Activity
Looking at the records below, count how many lines contain the string "width". Give that number alone.

Record set
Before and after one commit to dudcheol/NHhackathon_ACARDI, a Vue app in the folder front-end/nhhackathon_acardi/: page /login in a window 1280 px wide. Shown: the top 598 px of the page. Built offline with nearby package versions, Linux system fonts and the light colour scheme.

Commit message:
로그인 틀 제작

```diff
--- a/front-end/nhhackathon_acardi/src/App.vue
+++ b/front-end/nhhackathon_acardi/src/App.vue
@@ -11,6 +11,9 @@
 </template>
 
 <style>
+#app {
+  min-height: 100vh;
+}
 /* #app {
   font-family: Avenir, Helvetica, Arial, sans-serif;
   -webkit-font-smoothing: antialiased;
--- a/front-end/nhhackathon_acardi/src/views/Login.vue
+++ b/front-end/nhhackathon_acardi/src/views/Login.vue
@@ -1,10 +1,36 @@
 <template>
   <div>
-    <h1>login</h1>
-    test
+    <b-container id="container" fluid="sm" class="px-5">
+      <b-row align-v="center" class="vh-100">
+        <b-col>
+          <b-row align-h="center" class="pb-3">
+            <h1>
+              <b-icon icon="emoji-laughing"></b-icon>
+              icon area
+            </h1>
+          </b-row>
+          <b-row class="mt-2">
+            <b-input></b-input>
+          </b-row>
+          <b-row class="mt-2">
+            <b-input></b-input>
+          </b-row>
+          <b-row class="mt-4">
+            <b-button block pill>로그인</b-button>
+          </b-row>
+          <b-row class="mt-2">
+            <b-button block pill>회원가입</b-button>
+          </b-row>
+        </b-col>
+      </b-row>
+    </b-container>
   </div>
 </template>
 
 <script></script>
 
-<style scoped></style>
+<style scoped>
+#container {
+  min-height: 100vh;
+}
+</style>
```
* * *
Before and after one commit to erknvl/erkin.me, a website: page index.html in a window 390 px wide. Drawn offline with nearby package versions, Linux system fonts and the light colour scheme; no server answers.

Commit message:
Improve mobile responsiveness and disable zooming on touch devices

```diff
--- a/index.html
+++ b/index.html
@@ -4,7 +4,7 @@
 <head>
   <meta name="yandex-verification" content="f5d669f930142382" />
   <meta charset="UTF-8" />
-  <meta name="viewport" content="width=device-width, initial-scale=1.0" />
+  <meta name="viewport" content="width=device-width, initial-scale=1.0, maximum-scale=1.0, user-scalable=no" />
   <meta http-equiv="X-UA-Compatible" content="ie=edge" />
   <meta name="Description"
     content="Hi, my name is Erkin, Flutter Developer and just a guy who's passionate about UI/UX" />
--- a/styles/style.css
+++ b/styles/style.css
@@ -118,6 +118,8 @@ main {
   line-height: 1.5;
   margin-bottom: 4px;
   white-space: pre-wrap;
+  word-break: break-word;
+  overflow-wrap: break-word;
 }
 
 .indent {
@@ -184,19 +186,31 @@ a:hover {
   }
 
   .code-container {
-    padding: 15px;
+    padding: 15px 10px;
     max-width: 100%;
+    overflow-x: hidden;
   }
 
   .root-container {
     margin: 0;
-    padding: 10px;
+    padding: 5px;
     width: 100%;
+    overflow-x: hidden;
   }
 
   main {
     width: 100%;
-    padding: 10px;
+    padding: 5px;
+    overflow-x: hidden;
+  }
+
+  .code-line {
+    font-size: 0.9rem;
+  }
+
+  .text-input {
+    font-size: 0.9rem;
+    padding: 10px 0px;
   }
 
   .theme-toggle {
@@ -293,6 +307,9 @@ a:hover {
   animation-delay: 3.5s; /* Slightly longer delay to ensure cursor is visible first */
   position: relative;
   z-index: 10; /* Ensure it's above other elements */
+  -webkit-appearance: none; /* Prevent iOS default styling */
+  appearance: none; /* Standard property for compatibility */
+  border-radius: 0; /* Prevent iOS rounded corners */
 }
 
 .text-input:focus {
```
* * *
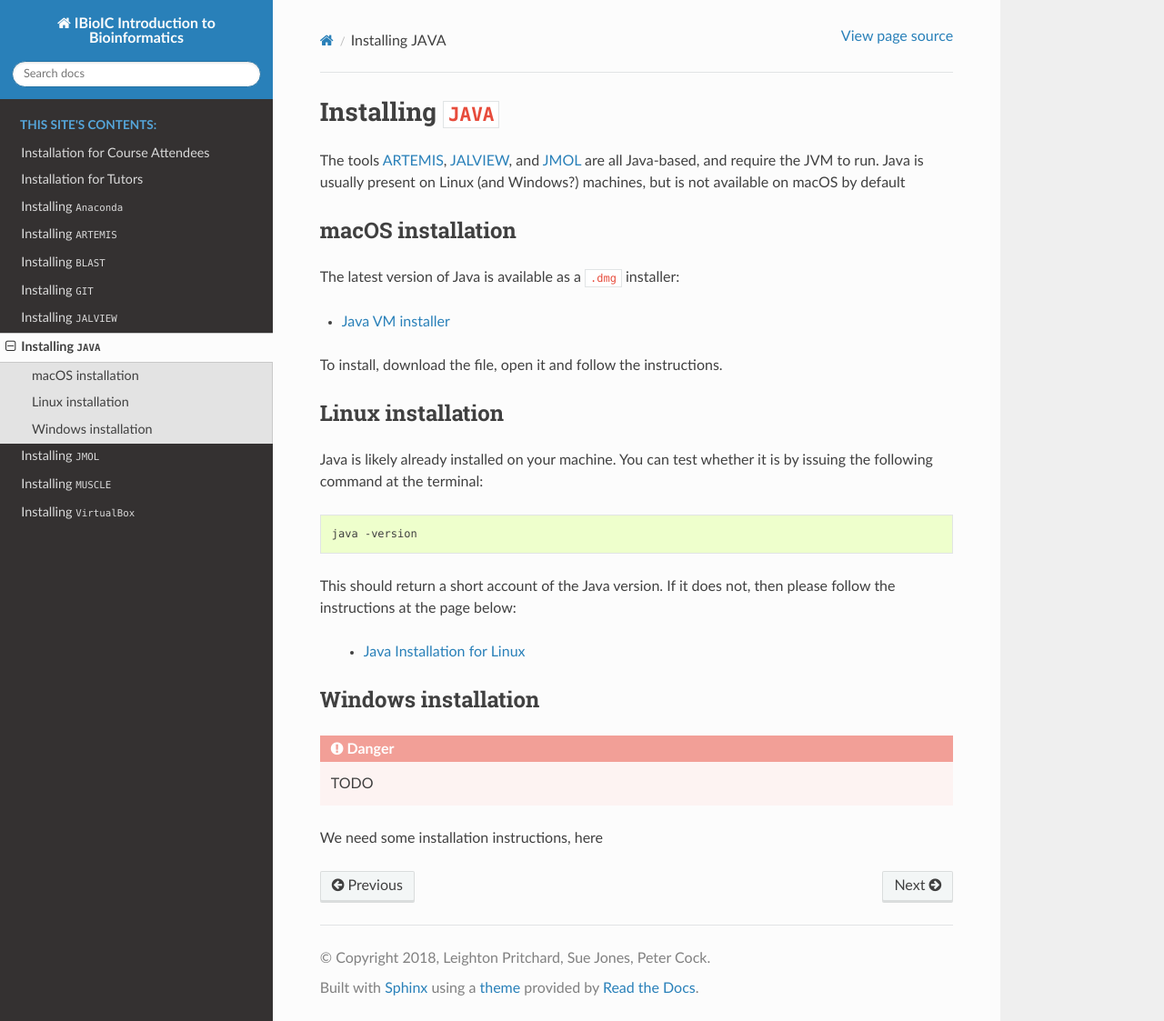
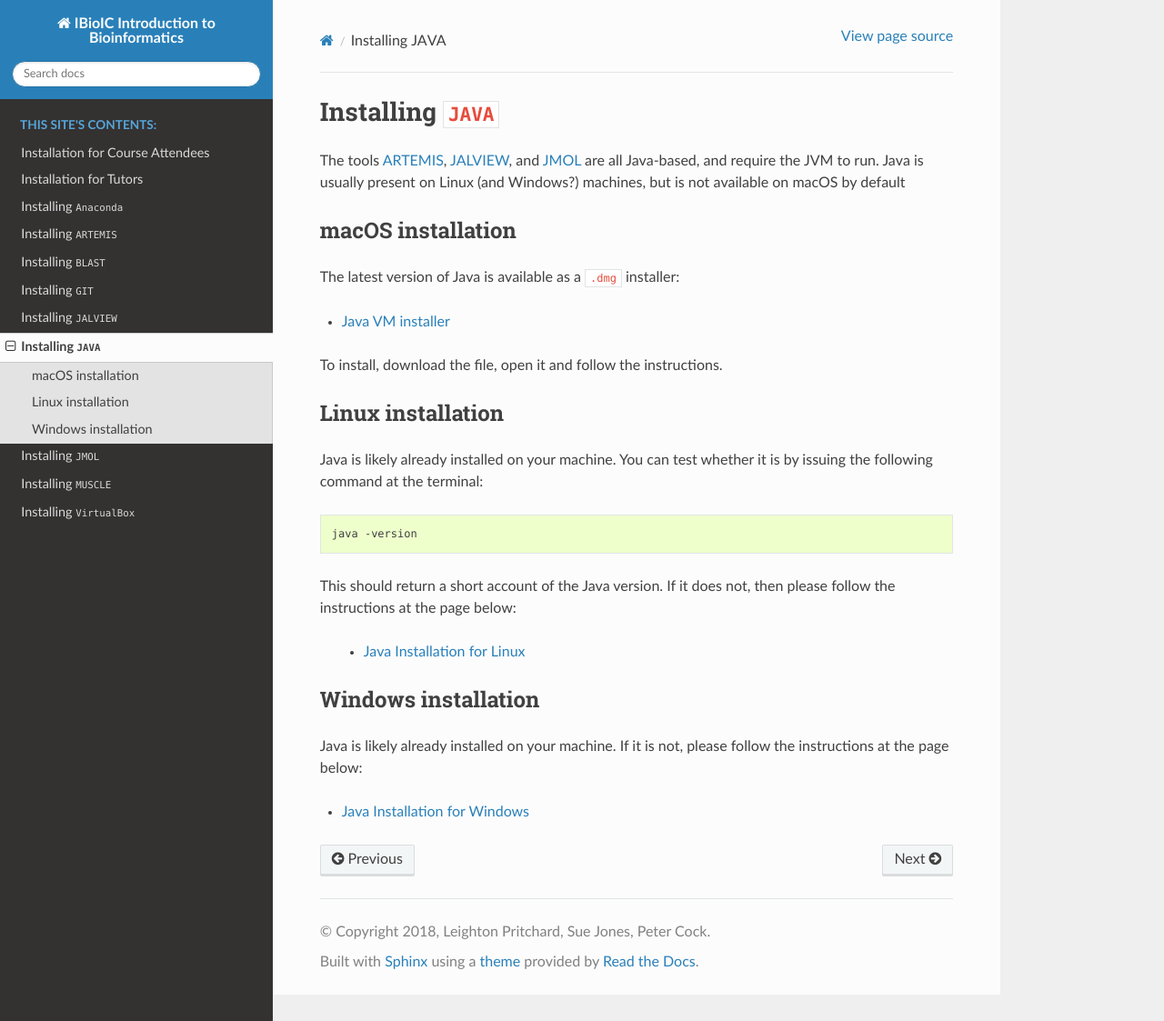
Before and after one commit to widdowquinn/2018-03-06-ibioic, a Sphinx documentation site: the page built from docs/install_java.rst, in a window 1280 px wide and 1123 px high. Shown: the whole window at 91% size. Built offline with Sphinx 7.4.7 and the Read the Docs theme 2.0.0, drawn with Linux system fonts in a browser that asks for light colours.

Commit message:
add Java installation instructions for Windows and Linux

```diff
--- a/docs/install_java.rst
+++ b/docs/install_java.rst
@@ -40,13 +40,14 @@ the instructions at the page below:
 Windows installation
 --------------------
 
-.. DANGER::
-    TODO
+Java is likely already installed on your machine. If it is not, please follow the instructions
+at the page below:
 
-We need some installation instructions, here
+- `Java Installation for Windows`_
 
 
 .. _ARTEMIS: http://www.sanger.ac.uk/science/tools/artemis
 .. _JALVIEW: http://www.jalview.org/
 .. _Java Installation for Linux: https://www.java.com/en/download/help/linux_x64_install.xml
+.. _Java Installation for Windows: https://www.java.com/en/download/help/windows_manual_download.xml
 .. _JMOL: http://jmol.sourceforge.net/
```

Task result
5